Do you not think the world might have sorted out the crisis in Darfur if Bush and Blair hadn't invaded Iraq?
I don't think so. I have been there recently and it is a depressing scene, but the world still can resolve to stop the killing in Darfur if the United Nations would take a firmer line. That requires China and Russia to share our concern.
If you were Foreign Secretary would you pledge British support for any American military action against Iran?
Not in those terms, no. I am not advocating or calling for military action, which would have countless dangers and unknowable consequences. But I also think it is a mistake to entirely rule it out when maximum pressure needs to be applied to the Iranian Government to desist from their own highly dangerous course.
As Tory leader, you became a bit of a joke. Now you are a part-time shadow Foreign Secretary, so why would anyone want so see you in office?
Well, best regards to you too. I generally need to put in a good 12 hours a day as shadow Foreign Secretary and sometimes a lot more, so it's hardly part-time. Yes, I am finishing a book in what is left of my spare time, but the country is the poorer for it when politicians do absolutely nothing but politics.
During your visit to the Winter Palace in St Petersburg, was there any single art treasure that gave you a new insight to the Russian national character which you would find valuable as Foreign Secretary?
DR DAVID REDFERN
As you will know if you saw me there the other week, the Russian collection is not in the Winter Palace, it is in the separate Russian museum, and I didn't make it to that.
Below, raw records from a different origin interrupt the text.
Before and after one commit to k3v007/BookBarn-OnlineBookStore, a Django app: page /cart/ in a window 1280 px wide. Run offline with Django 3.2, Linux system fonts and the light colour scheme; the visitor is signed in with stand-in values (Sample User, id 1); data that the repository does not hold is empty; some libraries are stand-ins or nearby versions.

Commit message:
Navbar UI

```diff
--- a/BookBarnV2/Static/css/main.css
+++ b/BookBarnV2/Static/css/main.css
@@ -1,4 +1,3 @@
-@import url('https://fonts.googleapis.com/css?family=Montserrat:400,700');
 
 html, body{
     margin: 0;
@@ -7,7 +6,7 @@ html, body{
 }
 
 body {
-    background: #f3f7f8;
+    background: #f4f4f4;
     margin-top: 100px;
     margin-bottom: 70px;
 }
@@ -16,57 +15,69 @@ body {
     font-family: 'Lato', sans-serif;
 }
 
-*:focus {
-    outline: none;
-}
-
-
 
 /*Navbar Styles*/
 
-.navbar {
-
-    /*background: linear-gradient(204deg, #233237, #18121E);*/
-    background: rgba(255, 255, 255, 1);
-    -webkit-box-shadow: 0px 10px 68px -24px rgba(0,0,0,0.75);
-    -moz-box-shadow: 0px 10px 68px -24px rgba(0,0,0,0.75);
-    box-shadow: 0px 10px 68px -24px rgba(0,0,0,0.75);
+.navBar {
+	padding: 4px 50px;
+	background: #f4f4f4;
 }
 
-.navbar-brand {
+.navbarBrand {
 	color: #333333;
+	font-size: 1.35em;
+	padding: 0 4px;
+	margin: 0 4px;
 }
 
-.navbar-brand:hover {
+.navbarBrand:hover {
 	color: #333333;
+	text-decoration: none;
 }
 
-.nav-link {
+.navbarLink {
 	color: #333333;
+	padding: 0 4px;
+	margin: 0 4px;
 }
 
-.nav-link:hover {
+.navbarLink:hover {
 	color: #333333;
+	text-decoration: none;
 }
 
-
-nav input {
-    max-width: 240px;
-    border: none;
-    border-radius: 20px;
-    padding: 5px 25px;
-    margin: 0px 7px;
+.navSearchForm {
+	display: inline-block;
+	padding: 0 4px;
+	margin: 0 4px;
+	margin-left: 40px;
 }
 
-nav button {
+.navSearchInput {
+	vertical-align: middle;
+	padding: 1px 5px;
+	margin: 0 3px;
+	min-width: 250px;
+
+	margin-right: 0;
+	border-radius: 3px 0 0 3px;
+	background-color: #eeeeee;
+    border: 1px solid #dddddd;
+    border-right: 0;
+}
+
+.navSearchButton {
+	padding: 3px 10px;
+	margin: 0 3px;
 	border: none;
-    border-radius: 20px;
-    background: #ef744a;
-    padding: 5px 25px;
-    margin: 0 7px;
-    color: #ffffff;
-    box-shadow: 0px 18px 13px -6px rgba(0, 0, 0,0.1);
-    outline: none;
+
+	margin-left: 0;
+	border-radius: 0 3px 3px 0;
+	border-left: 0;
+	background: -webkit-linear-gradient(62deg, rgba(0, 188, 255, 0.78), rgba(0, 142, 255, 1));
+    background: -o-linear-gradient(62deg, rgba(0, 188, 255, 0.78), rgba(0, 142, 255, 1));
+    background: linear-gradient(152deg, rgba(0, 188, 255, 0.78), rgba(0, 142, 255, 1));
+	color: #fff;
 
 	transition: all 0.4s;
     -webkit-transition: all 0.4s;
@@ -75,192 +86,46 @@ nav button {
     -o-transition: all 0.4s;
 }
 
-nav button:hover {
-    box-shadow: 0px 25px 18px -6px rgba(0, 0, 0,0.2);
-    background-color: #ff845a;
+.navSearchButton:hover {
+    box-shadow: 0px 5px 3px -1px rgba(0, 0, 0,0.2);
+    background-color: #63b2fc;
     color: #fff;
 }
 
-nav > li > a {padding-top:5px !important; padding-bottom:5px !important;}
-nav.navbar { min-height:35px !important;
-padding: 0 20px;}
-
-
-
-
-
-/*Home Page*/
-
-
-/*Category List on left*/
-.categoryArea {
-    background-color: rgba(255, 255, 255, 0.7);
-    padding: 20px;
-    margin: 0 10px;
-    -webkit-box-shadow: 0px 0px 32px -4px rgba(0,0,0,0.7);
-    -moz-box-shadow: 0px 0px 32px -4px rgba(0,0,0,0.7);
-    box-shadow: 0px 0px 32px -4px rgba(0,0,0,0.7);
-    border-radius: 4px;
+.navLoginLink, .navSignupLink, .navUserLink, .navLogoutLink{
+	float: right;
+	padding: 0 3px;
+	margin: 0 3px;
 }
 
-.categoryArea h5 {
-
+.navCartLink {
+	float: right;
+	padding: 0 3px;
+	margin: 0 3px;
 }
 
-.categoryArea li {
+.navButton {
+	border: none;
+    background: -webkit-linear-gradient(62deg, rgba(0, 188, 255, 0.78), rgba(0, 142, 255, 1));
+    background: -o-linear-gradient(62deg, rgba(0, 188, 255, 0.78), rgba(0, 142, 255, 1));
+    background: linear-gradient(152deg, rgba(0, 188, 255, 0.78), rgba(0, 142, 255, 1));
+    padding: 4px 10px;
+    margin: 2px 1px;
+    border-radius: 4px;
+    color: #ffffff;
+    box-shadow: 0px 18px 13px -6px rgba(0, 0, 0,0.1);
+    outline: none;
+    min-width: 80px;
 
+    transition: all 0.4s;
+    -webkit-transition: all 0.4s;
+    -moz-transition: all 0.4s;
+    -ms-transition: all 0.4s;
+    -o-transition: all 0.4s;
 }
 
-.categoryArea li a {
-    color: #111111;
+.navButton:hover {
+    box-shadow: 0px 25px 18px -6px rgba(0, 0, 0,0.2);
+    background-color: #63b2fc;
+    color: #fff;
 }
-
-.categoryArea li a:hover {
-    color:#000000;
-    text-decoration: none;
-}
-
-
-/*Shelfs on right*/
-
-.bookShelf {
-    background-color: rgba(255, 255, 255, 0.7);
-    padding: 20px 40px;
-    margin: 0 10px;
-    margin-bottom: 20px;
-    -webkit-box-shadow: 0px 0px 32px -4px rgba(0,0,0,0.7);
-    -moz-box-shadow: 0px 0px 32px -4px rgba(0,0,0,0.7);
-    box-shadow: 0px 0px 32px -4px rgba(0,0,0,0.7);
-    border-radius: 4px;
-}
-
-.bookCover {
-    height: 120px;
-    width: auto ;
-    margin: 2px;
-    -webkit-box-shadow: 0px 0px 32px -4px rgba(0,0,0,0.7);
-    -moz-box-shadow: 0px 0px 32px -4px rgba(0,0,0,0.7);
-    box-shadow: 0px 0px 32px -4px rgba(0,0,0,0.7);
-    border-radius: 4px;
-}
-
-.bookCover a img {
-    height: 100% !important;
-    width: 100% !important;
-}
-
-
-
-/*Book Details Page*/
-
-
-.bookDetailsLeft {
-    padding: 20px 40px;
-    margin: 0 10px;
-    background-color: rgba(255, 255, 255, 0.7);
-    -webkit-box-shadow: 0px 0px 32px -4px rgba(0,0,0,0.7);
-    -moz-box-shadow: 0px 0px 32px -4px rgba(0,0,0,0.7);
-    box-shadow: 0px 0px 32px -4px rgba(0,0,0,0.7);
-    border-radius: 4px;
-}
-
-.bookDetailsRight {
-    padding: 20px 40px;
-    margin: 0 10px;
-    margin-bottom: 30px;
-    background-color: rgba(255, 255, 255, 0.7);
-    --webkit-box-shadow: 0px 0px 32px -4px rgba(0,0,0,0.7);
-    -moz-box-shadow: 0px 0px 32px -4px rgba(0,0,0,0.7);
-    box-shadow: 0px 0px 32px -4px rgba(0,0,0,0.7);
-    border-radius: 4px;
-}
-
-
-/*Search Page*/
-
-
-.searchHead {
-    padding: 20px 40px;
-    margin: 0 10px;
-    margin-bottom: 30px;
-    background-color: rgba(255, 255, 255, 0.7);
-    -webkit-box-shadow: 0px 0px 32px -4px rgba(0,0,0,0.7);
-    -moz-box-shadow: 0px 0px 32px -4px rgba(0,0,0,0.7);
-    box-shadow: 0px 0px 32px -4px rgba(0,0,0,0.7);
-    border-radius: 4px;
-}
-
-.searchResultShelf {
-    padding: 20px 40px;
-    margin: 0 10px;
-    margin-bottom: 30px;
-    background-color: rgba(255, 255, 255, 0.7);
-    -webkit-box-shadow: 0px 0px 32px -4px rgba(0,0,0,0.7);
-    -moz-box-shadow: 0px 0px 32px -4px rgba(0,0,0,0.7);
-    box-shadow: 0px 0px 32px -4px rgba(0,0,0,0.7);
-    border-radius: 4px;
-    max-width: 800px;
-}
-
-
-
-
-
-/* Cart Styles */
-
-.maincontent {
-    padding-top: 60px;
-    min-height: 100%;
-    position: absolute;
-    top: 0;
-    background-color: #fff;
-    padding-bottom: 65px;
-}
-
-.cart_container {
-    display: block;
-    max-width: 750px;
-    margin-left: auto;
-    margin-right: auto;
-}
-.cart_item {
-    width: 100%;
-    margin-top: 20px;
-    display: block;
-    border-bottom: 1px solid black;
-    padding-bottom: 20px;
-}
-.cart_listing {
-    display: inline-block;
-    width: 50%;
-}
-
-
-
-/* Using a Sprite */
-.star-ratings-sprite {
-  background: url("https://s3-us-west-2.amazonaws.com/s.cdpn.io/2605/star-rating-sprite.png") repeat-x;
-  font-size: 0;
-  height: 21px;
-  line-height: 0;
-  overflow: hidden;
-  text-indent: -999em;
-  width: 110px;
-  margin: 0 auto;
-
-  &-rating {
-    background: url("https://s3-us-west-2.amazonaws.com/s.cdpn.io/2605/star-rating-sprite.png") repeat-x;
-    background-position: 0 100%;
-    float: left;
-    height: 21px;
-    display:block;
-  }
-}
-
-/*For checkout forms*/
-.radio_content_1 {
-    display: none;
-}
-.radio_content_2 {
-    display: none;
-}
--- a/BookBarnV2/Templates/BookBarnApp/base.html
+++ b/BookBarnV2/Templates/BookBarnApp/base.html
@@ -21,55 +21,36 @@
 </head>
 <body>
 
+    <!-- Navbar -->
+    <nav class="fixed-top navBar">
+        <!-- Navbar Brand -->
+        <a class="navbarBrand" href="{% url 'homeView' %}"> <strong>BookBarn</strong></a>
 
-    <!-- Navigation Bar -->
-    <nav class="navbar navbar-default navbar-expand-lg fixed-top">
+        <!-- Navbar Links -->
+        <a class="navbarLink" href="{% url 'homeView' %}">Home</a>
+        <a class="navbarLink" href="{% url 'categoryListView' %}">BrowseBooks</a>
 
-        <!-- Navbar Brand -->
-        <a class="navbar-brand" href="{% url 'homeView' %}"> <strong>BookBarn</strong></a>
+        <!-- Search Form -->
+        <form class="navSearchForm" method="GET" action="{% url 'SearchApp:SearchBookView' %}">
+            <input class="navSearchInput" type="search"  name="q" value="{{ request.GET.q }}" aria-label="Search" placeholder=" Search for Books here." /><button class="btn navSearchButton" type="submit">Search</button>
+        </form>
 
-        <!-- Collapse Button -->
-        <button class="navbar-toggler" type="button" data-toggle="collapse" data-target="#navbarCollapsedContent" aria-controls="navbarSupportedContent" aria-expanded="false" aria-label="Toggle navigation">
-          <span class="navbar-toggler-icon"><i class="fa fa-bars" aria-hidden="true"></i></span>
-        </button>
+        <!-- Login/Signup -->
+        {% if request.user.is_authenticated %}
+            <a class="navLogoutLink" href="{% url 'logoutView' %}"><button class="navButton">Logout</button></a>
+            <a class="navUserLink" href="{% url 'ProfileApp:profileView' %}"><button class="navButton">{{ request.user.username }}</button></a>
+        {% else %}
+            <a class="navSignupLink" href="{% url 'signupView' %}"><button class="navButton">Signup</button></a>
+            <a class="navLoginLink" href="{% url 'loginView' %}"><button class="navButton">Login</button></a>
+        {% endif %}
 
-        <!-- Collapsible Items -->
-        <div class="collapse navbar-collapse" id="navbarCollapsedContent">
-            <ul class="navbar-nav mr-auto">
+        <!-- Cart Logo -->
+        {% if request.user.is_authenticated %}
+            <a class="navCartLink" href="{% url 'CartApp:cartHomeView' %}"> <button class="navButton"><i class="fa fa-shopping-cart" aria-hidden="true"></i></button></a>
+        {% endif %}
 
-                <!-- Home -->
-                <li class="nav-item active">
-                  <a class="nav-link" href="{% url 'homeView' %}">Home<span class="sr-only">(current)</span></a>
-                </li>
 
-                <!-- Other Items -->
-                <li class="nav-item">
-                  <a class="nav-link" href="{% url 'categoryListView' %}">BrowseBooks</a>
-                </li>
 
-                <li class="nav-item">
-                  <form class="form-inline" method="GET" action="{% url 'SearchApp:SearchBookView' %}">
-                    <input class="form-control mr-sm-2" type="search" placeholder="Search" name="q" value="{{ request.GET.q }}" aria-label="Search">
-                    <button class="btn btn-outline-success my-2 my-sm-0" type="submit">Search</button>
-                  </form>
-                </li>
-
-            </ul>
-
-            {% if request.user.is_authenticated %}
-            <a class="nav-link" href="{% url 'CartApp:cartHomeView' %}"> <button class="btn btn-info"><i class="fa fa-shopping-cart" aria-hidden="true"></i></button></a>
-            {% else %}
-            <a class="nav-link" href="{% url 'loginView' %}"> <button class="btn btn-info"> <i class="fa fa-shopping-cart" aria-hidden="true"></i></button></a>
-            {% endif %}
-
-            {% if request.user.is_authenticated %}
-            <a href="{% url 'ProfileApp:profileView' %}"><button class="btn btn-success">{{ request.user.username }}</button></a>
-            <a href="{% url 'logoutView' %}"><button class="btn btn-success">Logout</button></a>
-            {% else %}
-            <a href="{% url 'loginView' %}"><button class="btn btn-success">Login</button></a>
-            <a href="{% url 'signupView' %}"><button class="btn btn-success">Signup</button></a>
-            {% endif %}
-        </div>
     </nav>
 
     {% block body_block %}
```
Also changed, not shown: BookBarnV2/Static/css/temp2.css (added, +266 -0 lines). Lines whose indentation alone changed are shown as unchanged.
However the Palace itself suggests we should never underestimate a country that can construct a single building with 115 staircases.
Whatever happened to the "common sense revolution"?
People evidently didn't want it!
When did you last drink fourteen pints in a single day? And were you sick?
Nearly 30 years ago. No. And it would kill me now.
Would you like to have children?
Are you proud of the British Empire?
On the whole, yes, including the fact that it retreated peacefully. Colonial rule left many problems around the world, but the Commonwealth today is a far more useful and potentially powerful grouping than many British politicians give it credit for.
What did you really think of Michael Portillo when he was your shadow Chancellor? If you had to be stuck on a desert island with him or Ann Widdecombe, who would you choose?
I wished I had worked with him in government, because neither of us are happy in opposition. I think it would have to be Ann on the desert island on two grounds: she is unbelievably persistent at making the best of a situation and the whole world would want to rescue me.
Is telling Irish jokes racist?
No, they are a country not a race. But in the modern world, it has quite quickly become inappropriate.
What's the most fun: writing books, politics or presenting Have I Got News For You?
They are all fun, but writing books is the most satisfying, partly because it is the only one in which you can be sure you will have something to show for it many years later.
Were you ever affected by all the hurtful remarks about your appearance such as the one comparing you to a foetus ?
Chipping Norton, Oxfordshire
Not really. Politics is a rough business and it is crucial not to take things personally. I have never known a personal insult do any good for the person who makes it.
You were too young, Sir Menzies Campbell's too old: what is the right age for a party leader? And would Pitt and Churchill be torn apart by the media today?
Thirty-nine, I think David Cameron would like me to say! Actually I don't think it matters much - when people say too young they mean too early and when they say too old they mean unexciting. As for Pitt and Churchill, yes they would have a hard time in 21st-century politics, with accounts of excessive alcohol consumption all over the place.
Do you feel that you have lived up to the old school motto of Meliora spectare or is the best yet to come?
Keighley, West Yorkshire
Oh the best is yet to come, at least in books. As for politics ... that is not so predictable.Reuse content